Women usually wear long wrap skirts (pagne French/Zarma, zane in Hausa). The flap is on the left hip and if it is tied with strings rather than tucked in then the strings must be tucked in. There are methods to make this less restrictive on walking since they often are ankle-length but most of us still find our stride a bit shorter when we wear them. Women can also wear tailored skirts or dresses. Men wear pants.
Shoes vary but are generally plastic and foam flip-flops. In the hot or rainy season little else makes sense to prevent nasty foot infections. On special occasions women will wear nice flats or heels. On special occasions outfits also become more traditional which varies highly between the different people here. Henna can be worn (by women) on the hands and feet especially in preparation for a holiday or ceremony. Often times the entire bottoms of feet are covered in henna, dyeing them either black or red depending on the type used. Henna is also put on finger and toenails which (FYI) permanently stains them and you have to wait for them to grow out. The only time I noticed any male with henna on it was as a few boys painted on sideburns…hilarious.

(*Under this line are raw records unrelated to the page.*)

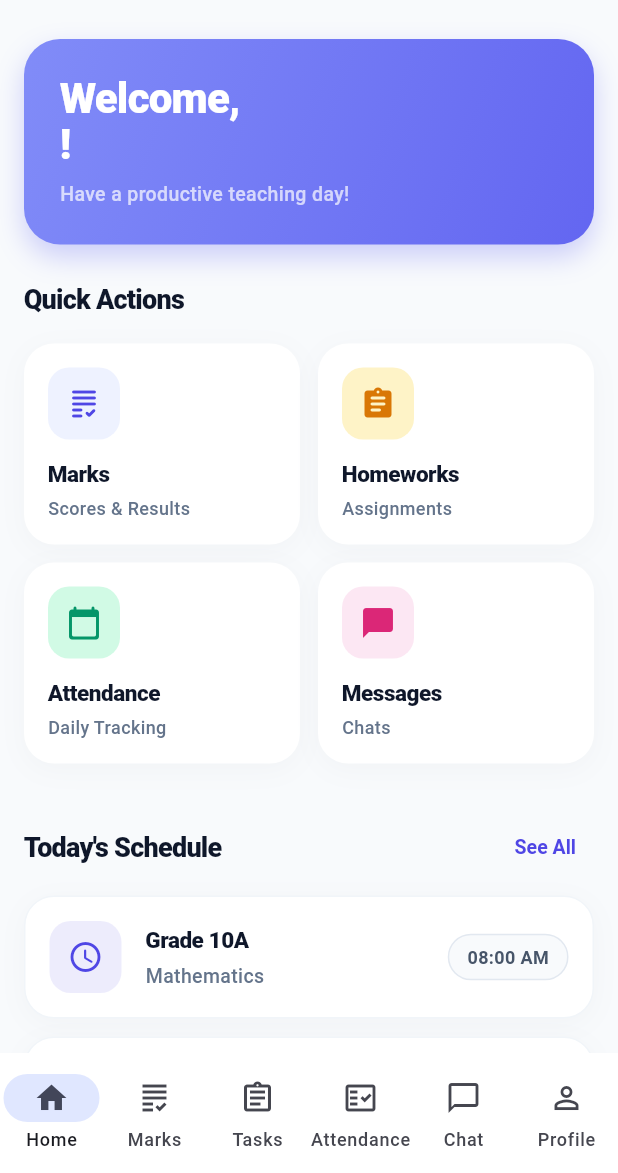
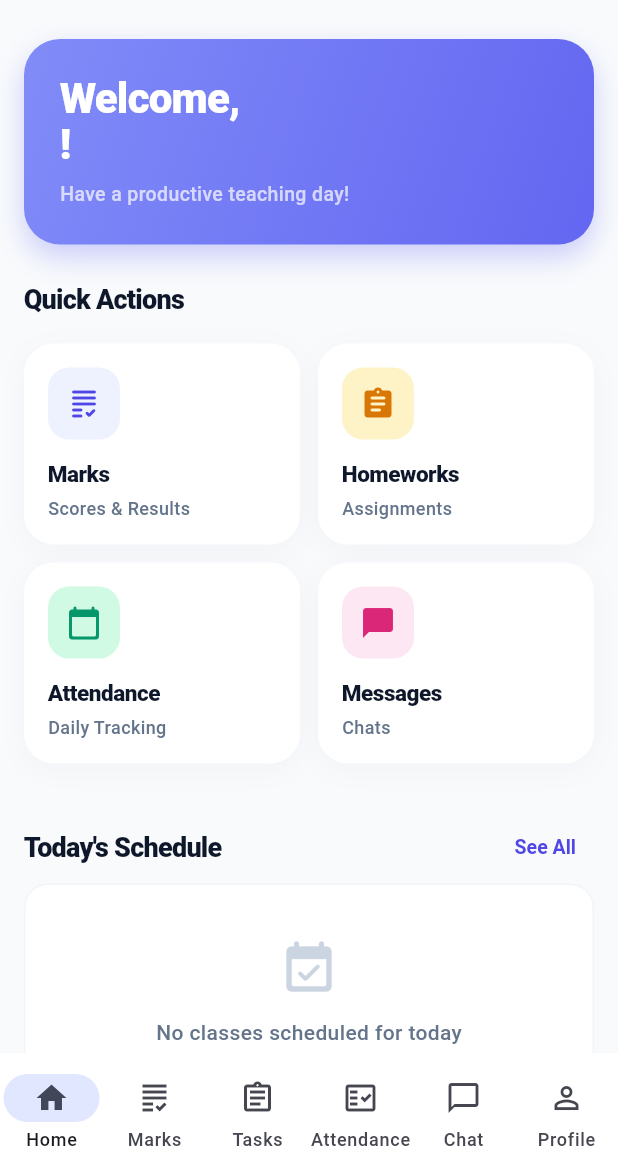
Before and after one commit to Nisal1067/schoolbridge, a Flutter app: the TeacherDashboard screen opened directly, on a phone screen of 412 x 824 dp, the part 63-1236 px from its top. Run offline on Flutter 3.47's test engine with Material 3 defaults, Android fonts, the phone set to English and light mode, and no system bars; our stand-ins replace cloud_firestore, file_picker, firebase_auth, firebase_core, firebase_storage, pdf and 2 more; missing offline and left inert: dart:js_interop, file_saver; accounts and stored records are empty.

Commit message:
modify teacher dashboard

```diff
--- a/lib/dashboards/screens/teacher_dashboard.dart
+++ b/lib/dashboards/screens/teacher_dashboard.dart
@@ -375,15 +375,54 @@ class _TeacherHome extends StatelessWidget {
                       ),
                     ],
                   ),
-                  const SizedBox(height: 8),
-                  const _ScheduleCard(time: '08:00 AM', grade: 'Grade 10A', subject: 'Mathematics', color: Color(0xFF4F46E5)),
-                  const SizedBox(height: 12),
-                  const _ScheduleCard(time: '10:00 AM', grade: 'Grade 9B', subject: 'Mathematics', color: Color(0xFF4F46E5)),
-                  const SizedBox(height: 12),
-                  const _ScheduleCard(time: '11:00 AM', grade: 'Grade 8D', subject: 'Homework Review', color: Color(0xFF059669)),
-                  const SizedBox(height: 12),
-                  const _ScheduleCard(time: '12:00 PM', grade: 'Grade 11A', subject: 'Homework Review', color: Color(0xFF059669)),
-                  const SizedBox(height: 40),
+                  StreamBuilder<DocumentSnapshot<Map<String, dynamic>>>(
+                    stream: FirebaseFirestore.instance.collection('users').doc(FirebaseAuth.instance.currentUser?.uid).snapshots(),
+                    builder: (context, snapshot) {
+                      if (snapshot.connectionState == ConnectionState.waiting) {
+                        return const Center(child: CircularProgressIndicator());
+                      }
+                      final data = snapshot.hasData ? snapshot.data!.data() ?? {} : {};
+                      final schedule = data['schedule'] is List ? data['schedule'] as List : [];
+
+                      if (schedule.isEmpty) {
+                        return Container(
+                          width: double.infinity,
+                          padding: const EdgeInsets.symmetric(vertical: 36),
+                          decoration: BoxDecoration(
+                            color: Colors.white,
+                            borderRadius: BorderRadius.circular(16),
+                            border: Border.all(color: const Color(0xFFF1F5F9))
+                          ),
+                          child: const Column(
+                            mainAxisAlignment: MainAxisAlignment.center,
+                            children: [
+                              Icon(Icons.event_available_rounded, size: 40, color: Color(0xFFCBD5E1)),
+                              SizedBox(height: 12),
+                              Text('No classes scheduled for today', style: TextStyle(color: Color(0xFF64748B), fontWeight: FontWeight.w500)),
+                            ]
+                          )
+                        );
+                      }
+
+                      return Column(
+                        children: schedule.map((item) {
+                          if (item is! Map) return const SizedBox.shrink();
+                          final time = item['time']?.toString() ?? 'N/A';
+                          final grade = item['className']?.toString() ?? 'Unknown Class';
+                          final subject = item['subject']?.toString() ?? 'General';
+                          // Give some variety in color based on index or subject
+                          final isMath = subject.toLowerCase().contains('math');
+                          final isSci = subject.toLowerCase().contains('sci');
+                          final color = isMath ? const Color(0xFF4F46E5) : (isSci ? const Color(0xFFD97706) : const Color(0xFF059669));
+
+                          return Padding(
+                            padding: const EdgeInsets.only(bottom: 12),
+                            child: _ScheduleCard(time: time, grade: grade, subject: subject, color: color),
+                          );
+                        }).toList(),
+                      );
+                    },
+                  ),
                 ],
               ),
             ),
```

In coming months I will be learning Malagasy in Madagascar which is supposedly an easy language to pick up as the past and future tense changes a word by one letter. The main difficulty will be trying to learn another language after stopping most of the way into Hausa lessons. We'll see how it goes! I'll post my new number when I get it.